As West Ham manager Sam Allardyce cites a motoring manual in his defence of some robust play by Andy Carroll, Will Batchelor agrees that you cannot argue with cold hard data.
Carroll claim shows appliance of science behind Allardyce's answers
Question. What is the braking distance of your classic English centre forward, on a dry day, with a light head wind, chasing a speculative ball from midfield? I'll accept your answer to the nearest half-yard or 50cm.
OK, how about a nimble South American winger with the sun in his eyes? A cultured Scandinavian right-back nursing a slight hamstring injury? Come along, we haven't got all day. You don't know, do you?

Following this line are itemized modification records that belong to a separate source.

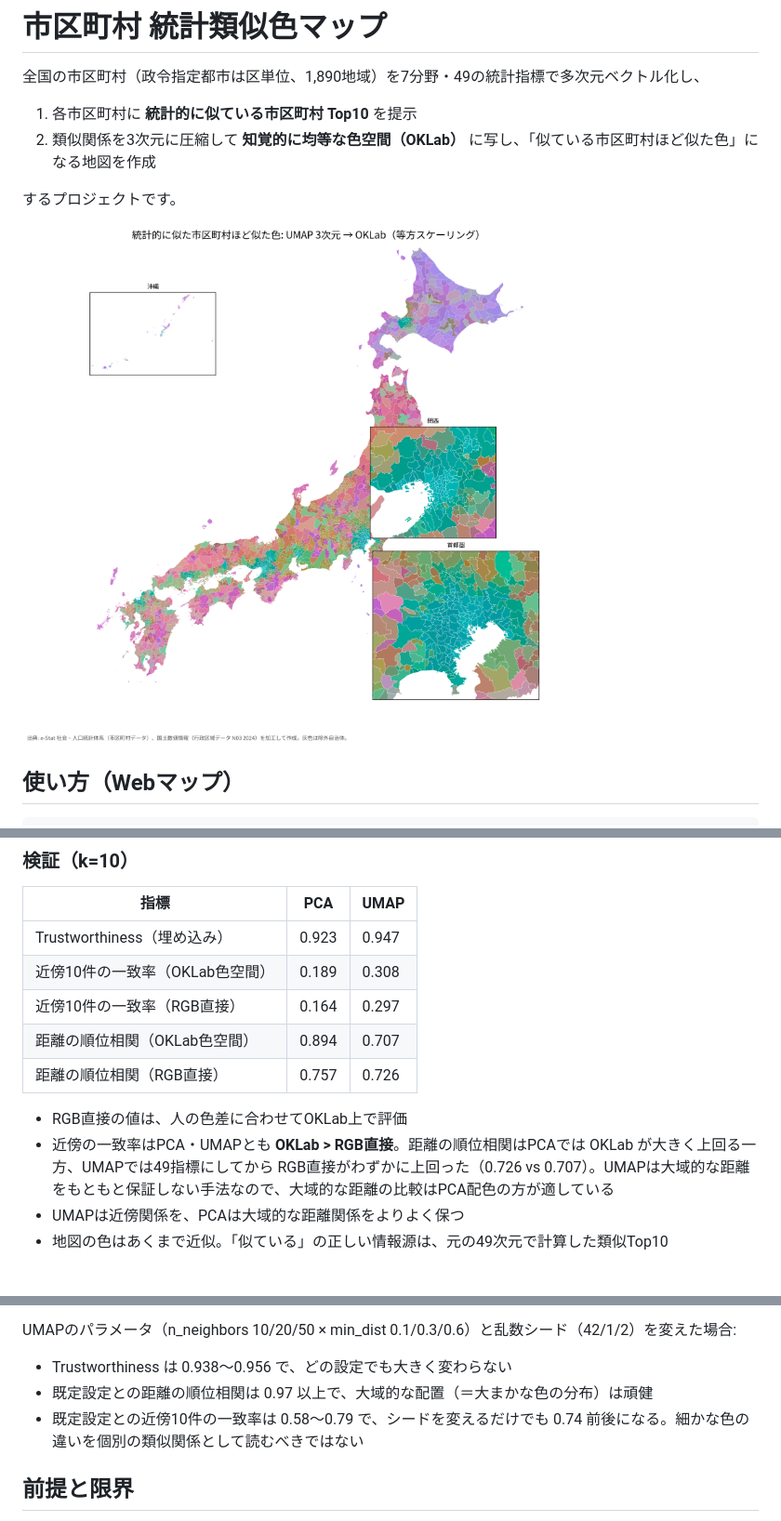
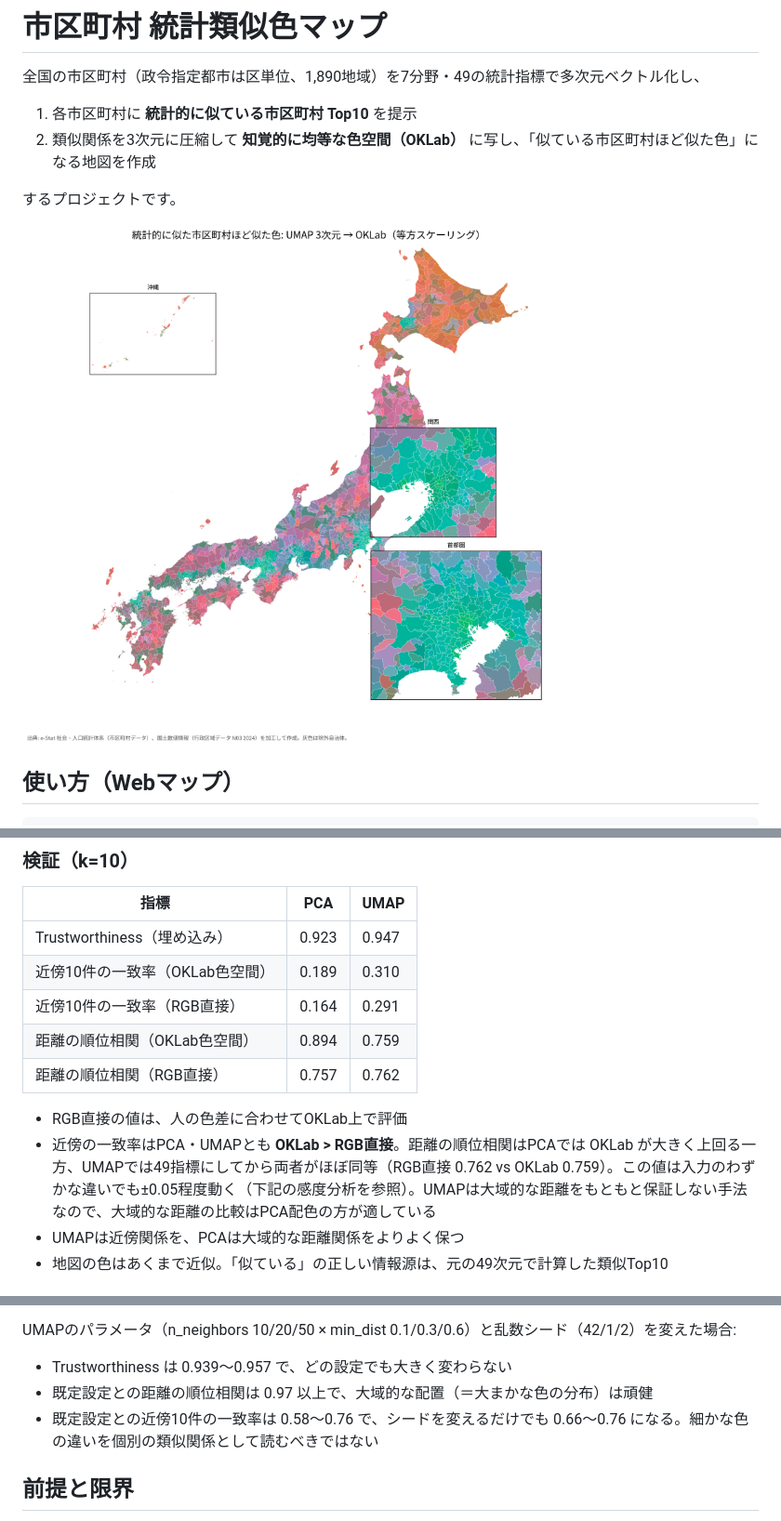
Before and after one commit to sanskruthiya/municipal-similarity-map, a Markdown page: README.md, 3 parts joined by grey strips. Shown at 93% size. Drawn GitHub-style; pictures changed too: output/map_umap_oklab.png.

Commit message:
Regenerate outputs with 3 previously-failed L03 tiles and current boundaries; update README numbers
Co-Authored-By: Sanskruthiya <party071985@hotmail.com>

```diff
--- a/README.md
+++ b/README.md
@@ -68,13 +68,13 @@ cd web && python3 -m http.server 8765
 | 指標 | PCA | UMAP |
 |---|---|---|
 | Trustworthiness（埋め込み） | 0.923 | 0.947 |
-| 近傍10件の一致率（OKLab色空間） | 0.189 | 0.308 |
-| 近傍10件の一致率（RGB直接） | 0.164 | 0.297 |
-| 距離の順位相関（OKLab色空間） | 0.894 | 0.707 |
-| 距離の順位相関（RGB直接） | 0.757 | 0.726 |
+| 近傍10件の一致率（OKLab色空間） | 0.189 | 0.310 |
+| 近傍10件の一致率（RGB直接） | 0.164 | 0.291 |
+| 距離の順位相関（OKLab色空間） | 0.894 | 0.759 |
+| 距離の順位相関（RGB直接） | 0.757 | 0.762 |
 
 - RGB直接の値は、人の色差に合わせてOKLab上で評価
-- 近傍の一致率はPCA・UMAPとも **OKLab > RGB直接**。距離の順位相関はPCAでは OKLab が大きく上回る一方、UMAPでは49指標にしてから RGB直接がわずかに上回った（0.726 vs 0.707）。UMAPは大域的な距離をもともと保証しない手法なので、大域的な距離の比較はPCA配色の方が適している
+- 近傍の一致率はPCA・UMAPとも **OKLab > RGB直接**。距離の順位相関はPCAでは OKLab が大きく上回る一方、UMAPでは49指標にしてから両者がほぼ同等（RGB直接 0.762 vs OKLab 0.759）。この値は入力のわずかな違いでも±0.05程度動く（下記の感度分析を参照）。UMAPは大域的な距離をもともと保証しない手法なので、大域的な距離の比較はPCA配色の方が適している
 - UMAPは近傍関係を、PCAは大域的な距離関係をよりよく保つ
 - 地図の色はあくまで近似。「似ている」の正しい情報源は、元の49次元で計算した類似Top10
 
@@ -102,9 +102,9 @@ cd web && python3 -m http.server 8765
 
 UMAPのパラメータ（n_neighbors 10/20/50 × min_dist 0.1/0.3/0.6）と乱数シード（42/1/2）を変えた場合:
 
-- Trustworthiness は 0.938〜0.956 で、どの設定でも大きく変わらない
+- Trustworthiness は 0.939〜0.957 で、どの設定でも大きく変わらない
 - 既定設定との距離の順位相関は 0.97 以上で、大域的な配置（＝大まかな色の分布）は頑健
-- 既定設定との近傍10件の一致率は 0.58〜0.79 で、シードを変えるだけでも 0.74 前後になる。細かな色の違いを個別の類似関係として読むべきではない
+- 既定設定との近傍10件の一致率は 0.58〜0.76 で、シードを変えるだけでも 0.66〜0.76 になる。細かな色の違いを個別の類似関係として読むべきではない
 
 ## 前提と限界
 
```
Also changed, not shown: output/map_pca_oklab.png, output/map_pca_rgb.png, output/map_umap_rgb.png, 8 other files.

Typical. Call yourself a football fan and yet you do not even bother to get a grip of the basic facts.
To be fair, you are not alone. Most players, pundits and coaches could not give you an answer either.
Thank goodness, then, for Sam Allardyce. The West Ham United manager, who has always been a pioneer in the appliance of sports science, is an avid collector of such data.
"It's like your Highway Code," said Allardyce, in reference to the motoring manual novice drivers must learn before gaining a UK driving licence.
"If you're travelling at 60mph, you don't just stop," he explained. Indeed not. As we all know, or have just Googled, you'll need 73 metres or 18 car lengths.
"If Andy is travelling at 15mph," he went on, arguably still overestimating Carroll's top speed, "he can't just stop dead when he's not going to make it."
Exactly. You cannot argue with science. Obviously, Allardyce has not yet had time to show us the braking distance data in full.
But I'm guessing it is very complex, taking into account a myriad of factors including weight-to-speed ratios, moisture levels and wind factor.
Plus, of course, whether or not the referee is watching.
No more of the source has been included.